As we've done many of these activities before and I was still a little under the weather, we opted for a more chilled couple of days.
On our first afternoon there we explored the town, got a cheap lunch, bought some rock candy and walked to one of the waterfalls and thermal baths close to town.
For most of the time in Baños we stayed at Hostal Princessa Maria which was awesome. This had light and spacious rooms with a comfy bed and access to the best kitchen we have had to date on the trip. It is also literally across the street from the local markets that run 3 times a week where you can get plenty of awesome and ridiculously cheap local fruit and veg.

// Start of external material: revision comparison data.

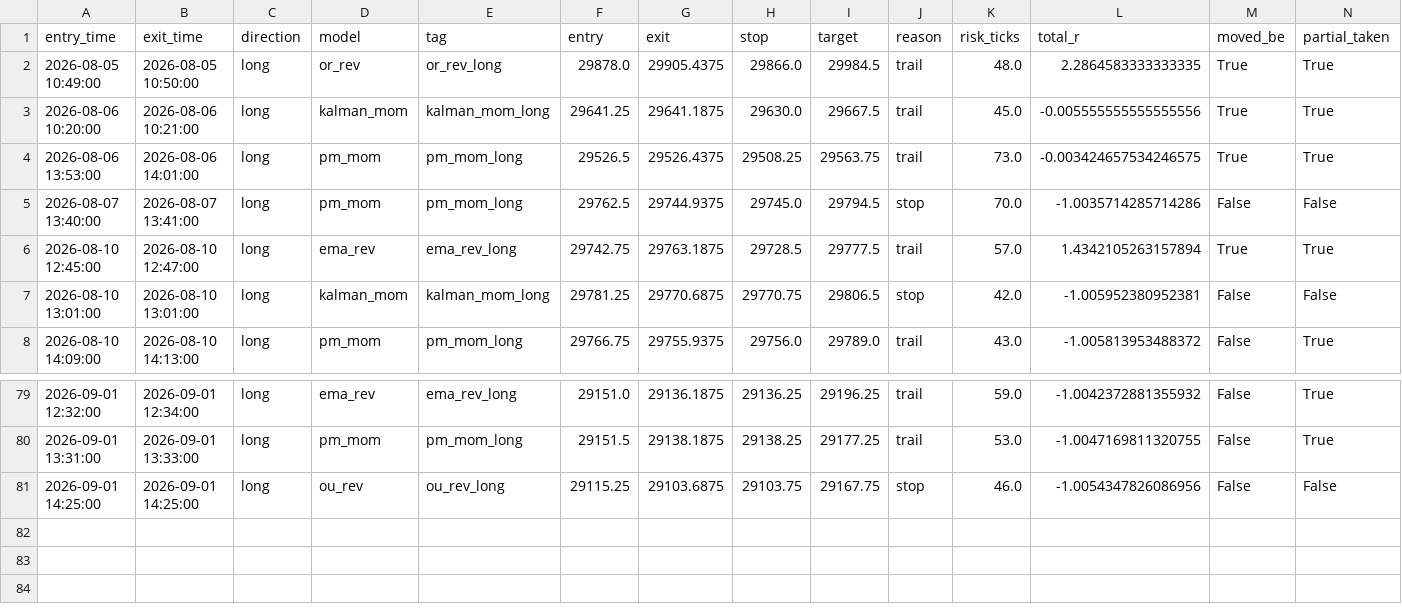
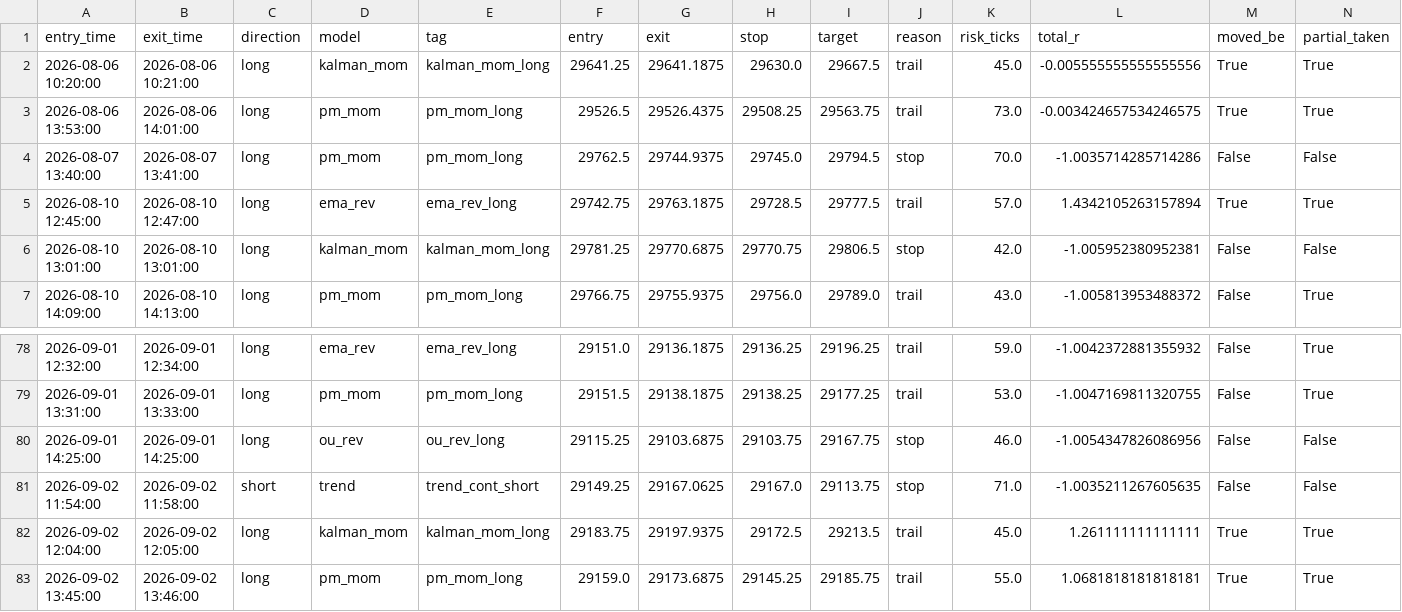
Before and after one commit to iagency971/twilio-voice-gateway, a CSV file: mnq-forward-shadow/results/latest_external_trades.csv, drawn as a sheet; only a part is shown, gaps mark what is left out; removed rows and columns are numbered as before the commit, all else as after; the diff names each change by its address in the sheet, - before the commit and + after, or states it on an @@ line.

```diff
--- a/mnq-forward-shadow/results/latest_external_trades.csv
+++ b/mnq-forward-shadow/results/latest_external_trades.csv
-row 2: 2026-08-05 10:49:00 | 2026-08-05 10:50:00 | long | or_rev | or_rev_long | 29878.0 | 29905.4375 | 29866.0 | 29984.5 | trail | 48.0 | 2.2864583333333335 | True | True
+row 81: 2026-09-02 11:54:00 | 2026-09-02 11:58:00 | short | trend | trend_cont_short | 29149.25 | 29167.0625 | 29167.0 | 29113.75 | stop | 71.0 | -1.0035211267605635 | False | False
+row 82: 2026-09-02 12:04:00 | 2026-09-02 12:05:00 | long | kalman_mom | kalman_mom_long | 29183.75 | 29197.9375 | 29172.5 | 29213.5 | trail | 45.0 | 1.261111111111111 | True | True
+row 83: 2026-09-02 13:45:00 | 2026-09-02 13:46:00 | long | pm_mom | pm_mom_long | 29159.0 | 29173.6875 | 29145.25 | 29185.75 | trail | 55.0 | 1.0681818181818181 | True | True
```
Also changed, not shown: mnq-forward-shadow/results/ledger.csv, 3 other files.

It's a very easy ride and you just follow the main road that goes from Baños to Puyo. You can ride the whole way to Puyo but by Rio Verde my butt was starting to ache a little. The road goes via heaps of different waterfalls which are cool to check out. The best of the falls by far is the Pailon del Diablo, located in Rio Verde. After being to Iguazu falls in January we weren't sure if any other waterfalls would ever cut it, but this one is pretty darn powerful and really impressive. There was even a real cool crawl through to get to the top of it and you can scramble into a little cove in the rock behind the falls. Needless to say, we were glad to have brought a plastic bag for our camera.
Heading back up to Baños was easy as there are plenty of trucks waiting around the falls at Rio Verde. We chucked our bikes in the back and clambered aboard for the easy cruise back. Most drivers will do the trip for about $10-15 US in total, so you can split the cost of the truck with other cyclists at the bottom - there is certainly no lack of them there.
The scenery of the whole ride was absolutely beautiful following the edge of canyon and riverbed way below for the most part. Considering how traffic is in most of South America, we were initially a little stressed about riding on the shoulder of the main road. In the end we found this to be completely unwarranted with all Ecuadorian drivers giving us plenty of space and respect - even more so than drivers do back home!
With our little packed lunch of sandwiches made from